“I think the anonymity of the performer helps the puppet horses to live, because the actor is not screaming for attention,” said Adrian Kohler, founder of Handspring Puppet Company. When he and co-founder Basil Jones cast and train the show’s puppeteers, they look specifically for men and women willing to handle the physical demands while sacrificing their egos. So ingrained is the all-for-Joey concept that if you want to interview one member of a horse team, you’d better bring three chairs. At the show’s insistence, the
Head, Heart and Hind are a package deal. 

“It doesn’t come alive unless all three of us are there,” said the Head to Laqui’s Hind, a.k.a. Christopher Mai of San Francisco, who is also the chief puppeteer in the traveling company. “We have great team chemistry,” said the Heart, Derek Stratton of Norwich, N.Y. “Each night there’s a journey we’re going to go on, both as individuals and as one character.” 

It takes at least two weeks of intensive training before the technical aspects of operating the puppet become second nature. Each role requires such different skills that there is no crossover: Once a Heart, always a Heart. During six weeks or more of rehearsal, performers’ instincts take over, and they are ready to convince an audience that they are a horse. 
Photo © Brinkhoff/Mögenburg
“We have to believe with our full bodies, with our full souls, with our full heart that we are this character,” said Laqui. “It’s exhausting. . . . After every show, I have to take a 15-minute decompression moment to be like, ‘I am not a horse. I can speak English now.’” 

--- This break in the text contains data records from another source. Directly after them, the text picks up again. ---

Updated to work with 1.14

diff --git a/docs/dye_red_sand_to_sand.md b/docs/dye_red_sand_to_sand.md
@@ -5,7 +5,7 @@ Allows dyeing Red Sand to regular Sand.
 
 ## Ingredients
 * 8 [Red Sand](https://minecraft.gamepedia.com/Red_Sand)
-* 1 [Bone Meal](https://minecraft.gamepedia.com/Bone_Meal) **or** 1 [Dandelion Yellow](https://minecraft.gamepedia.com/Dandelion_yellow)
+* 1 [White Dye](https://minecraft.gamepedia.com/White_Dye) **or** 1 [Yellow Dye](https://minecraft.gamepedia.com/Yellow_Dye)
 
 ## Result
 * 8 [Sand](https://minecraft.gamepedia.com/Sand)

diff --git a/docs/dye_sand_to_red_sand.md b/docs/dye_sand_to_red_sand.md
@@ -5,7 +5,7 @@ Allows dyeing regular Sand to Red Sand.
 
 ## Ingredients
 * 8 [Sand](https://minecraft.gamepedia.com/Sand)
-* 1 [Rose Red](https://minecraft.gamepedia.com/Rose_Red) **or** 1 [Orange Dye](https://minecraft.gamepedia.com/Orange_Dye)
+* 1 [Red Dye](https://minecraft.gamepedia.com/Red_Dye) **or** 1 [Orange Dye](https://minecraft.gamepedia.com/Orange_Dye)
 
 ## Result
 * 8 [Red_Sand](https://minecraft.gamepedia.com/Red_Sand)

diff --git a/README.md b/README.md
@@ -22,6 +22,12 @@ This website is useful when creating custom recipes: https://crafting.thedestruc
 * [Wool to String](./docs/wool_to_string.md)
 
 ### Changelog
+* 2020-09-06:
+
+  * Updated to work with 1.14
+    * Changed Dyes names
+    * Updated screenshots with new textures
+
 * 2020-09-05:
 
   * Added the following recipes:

Oh, yes — the language. Joey the horse narrates the novel by Michael Morpurgo from which this play is adapted. But in the play, Joey speaks only horse. 

“Each team is responsible for their horse noises,” said Mai. “Each team is quite different, and almost every single time, each horse noise is quite different.” 

It takes three to whinny, for instance, because horses can hold far more air in their lungs than humans. So the Head might start the whinny, the Heart might enter and pick up the middle and the Hind might jump in and finish it. This is an effective yet imperfect system. 

“There are definitely times where I’ll make a noise and I’ll be like, ‘That was like a chicken meets a turkey — I don’t know what I just made,’” said Laqui. “But what’s sort of cool is this openness and freedom that we’re granted, we’re allowed to fail and it’s okay.” Actors relish that license to be spontaneous, not only in sound but in movement. They are instructed not to behave, because animals often don’t. 

They need to hit certain choreographed cues for safety, but there is room for improvisation. For instance, if Joey nuzzles a soldier near him on Friday, he might nip him Saturday and shy away from him Sunday. 

“We respond differently because the actors deliver their lines differently,” said Laqui. “They have different intents or intensity behind a line and we have to respond in kind.” 

The three agreed that the toughest scenes are the ones in which Joey stands still. It is then that they are unscripted and must use their own imaginations to keep the horse alive, flicking its tail, watching a bird — just being a horse. Most of all, Joey must keep breathing, his chest rising rhythmically up and down on the power of Stratton’s quadriceps. Otherwise, they say, the spell is broken, and Joey is
reduced to three guys and a puppet. 

-Bonnie Berkowitz,Washington Post

See War Horse at the Fox Cities P.A.C. June 25-30. Enter on Favorite Pet Photo Contest on Facebook for a chance to win 4 tickets to opening night!